* Exercise description:
Wherever a line of the records contains "rows", copy that line.

(Revision tracking records)
_ _ _ _

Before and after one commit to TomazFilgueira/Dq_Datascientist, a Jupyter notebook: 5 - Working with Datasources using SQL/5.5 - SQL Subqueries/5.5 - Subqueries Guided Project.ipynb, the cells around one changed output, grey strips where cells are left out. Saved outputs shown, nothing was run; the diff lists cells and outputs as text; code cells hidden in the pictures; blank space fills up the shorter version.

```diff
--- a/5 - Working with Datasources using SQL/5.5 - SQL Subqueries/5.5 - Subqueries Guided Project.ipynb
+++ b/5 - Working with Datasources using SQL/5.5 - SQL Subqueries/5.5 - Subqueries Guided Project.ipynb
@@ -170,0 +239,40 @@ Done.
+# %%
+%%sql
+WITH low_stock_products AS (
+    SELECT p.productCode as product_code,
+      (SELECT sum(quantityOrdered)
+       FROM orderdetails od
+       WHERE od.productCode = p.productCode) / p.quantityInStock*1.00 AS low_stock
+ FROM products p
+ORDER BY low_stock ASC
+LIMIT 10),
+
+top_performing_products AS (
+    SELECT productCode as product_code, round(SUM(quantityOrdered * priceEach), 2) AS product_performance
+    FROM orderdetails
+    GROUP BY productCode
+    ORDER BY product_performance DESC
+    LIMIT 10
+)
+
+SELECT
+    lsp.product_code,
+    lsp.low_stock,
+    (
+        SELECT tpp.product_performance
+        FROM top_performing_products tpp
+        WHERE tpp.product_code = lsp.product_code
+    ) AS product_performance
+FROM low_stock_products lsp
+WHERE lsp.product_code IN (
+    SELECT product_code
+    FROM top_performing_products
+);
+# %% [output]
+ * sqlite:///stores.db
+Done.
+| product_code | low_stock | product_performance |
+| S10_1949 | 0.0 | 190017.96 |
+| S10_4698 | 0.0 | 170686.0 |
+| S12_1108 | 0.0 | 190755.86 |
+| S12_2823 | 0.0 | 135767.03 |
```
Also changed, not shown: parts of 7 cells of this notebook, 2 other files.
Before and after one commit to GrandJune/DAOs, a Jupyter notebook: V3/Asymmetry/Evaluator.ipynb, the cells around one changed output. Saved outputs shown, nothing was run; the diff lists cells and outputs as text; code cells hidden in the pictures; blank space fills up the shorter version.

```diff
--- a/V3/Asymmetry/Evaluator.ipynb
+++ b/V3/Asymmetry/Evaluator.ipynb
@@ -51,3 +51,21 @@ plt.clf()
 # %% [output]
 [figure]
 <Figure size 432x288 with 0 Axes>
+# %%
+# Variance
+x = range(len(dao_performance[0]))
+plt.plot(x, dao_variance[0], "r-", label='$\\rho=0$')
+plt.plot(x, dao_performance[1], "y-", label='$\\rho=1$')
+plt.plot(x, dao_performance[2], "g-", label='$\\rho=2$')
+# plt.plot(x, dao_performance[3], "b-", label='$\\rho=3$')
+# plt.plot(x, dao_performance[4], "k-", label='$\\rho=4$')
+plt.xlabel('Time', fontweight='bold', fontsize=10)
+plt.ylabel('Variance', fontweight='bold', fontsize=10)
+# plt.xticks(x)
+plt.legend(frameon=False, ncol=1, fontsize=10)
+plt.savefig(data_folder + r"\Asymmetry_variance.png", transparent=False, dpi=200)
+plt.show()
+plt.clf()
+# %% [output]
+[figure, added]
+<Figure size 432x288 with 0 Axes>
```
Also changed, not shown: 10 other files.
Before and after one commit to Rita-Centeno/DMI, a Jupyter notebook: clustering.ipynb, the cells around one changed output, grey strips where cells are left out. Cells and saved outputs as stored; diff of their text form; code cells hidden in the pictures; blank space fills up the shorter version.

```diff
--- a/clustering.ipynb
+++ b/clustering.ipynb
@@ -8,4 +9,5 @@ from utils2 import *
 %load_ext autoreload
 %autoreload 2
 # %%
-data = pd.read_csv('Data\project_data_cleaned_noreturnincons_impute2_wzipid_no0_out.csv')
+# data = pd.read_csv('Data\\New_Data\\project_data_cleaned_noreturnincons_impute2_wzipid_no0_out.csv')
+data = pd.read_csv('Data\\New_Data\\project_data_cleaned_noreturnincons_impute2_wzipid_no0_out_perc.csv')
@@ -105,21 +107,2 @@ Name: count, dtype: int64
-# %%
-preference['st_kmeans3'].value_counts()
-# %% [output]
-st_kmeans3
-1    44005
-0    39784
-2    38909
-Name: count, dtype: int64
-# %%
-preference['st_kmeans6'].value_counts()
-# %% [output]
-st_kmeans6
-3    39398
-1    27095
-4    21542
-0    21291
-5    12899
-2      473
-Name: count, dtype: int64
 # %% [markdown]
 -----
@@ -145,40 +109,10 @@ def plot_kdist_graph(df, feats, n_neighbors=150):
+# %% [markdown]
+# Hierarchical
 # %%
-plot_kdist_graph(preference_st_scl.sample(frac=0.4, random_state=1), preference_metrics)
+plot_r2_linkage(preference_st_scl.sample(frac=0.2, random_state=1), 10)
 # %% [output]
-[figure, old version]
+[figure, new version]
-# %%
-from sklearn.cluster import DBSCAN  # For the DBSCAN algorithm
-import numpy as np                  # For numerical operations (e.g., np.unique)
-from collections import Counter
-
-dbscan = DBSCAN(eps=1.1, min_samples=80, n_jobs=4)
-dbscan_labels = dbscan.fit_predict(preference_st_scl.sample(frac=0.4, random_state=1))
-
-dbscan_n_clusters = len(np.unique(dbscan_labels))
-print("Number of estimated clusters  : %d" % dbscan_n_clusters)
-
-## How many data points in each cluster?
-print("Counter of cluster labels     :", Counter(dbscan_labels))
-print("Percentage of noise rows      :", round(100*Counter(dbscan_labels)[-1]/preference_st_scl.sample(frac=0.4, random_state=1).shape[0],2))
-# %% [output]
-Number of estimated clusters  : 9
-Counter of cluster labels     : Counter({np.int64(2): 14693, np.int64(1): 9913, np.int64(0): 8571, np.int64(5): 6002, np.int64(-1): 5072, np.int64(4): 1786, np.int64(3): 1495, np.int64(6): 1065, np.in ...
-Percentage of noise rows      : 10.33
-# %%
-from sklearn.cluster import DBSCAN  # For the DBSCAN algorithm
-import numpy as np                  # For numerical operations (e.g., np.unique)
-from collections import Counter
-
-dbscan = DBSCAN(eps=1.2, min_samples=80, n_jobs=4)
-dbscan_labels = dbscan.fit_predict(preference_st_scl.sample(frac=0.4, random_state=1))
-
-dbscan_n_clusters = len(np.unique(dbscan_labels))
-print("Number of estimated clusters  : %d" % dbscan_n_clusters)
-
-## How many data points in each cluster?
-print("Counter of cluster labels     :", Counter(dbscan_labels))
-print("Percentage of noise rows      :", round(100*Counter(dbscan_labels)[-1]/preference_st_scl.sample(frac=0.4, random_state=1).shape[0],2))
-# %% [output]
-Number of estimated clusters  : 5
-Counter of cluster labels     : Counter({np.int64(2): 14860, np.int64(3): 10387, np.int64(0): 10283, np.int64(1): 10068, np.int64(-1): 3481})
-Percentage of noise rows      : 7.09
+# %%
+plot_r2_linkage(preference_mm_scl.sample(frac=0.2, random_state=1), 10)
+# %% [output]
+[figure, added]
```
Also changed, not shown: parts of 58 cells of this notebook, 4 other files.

_ _ _ _

* Result for this exercise:
-print("Percentage of noise rows      :", round(100*Counter(dbscan_labels)[-1]/preference_st_scl.sample(frac=0.4, random_state=1).shape[0],2))
-Percentage of noise rows      : 10.33
-print("Percentage of noise rows      :", round(100*Counter(dbscan_labels)[-1]/preference_st_scl.sample(frac=0.4, random_state=1).shape[0],2))
-Percentage of noise rows      : 7.09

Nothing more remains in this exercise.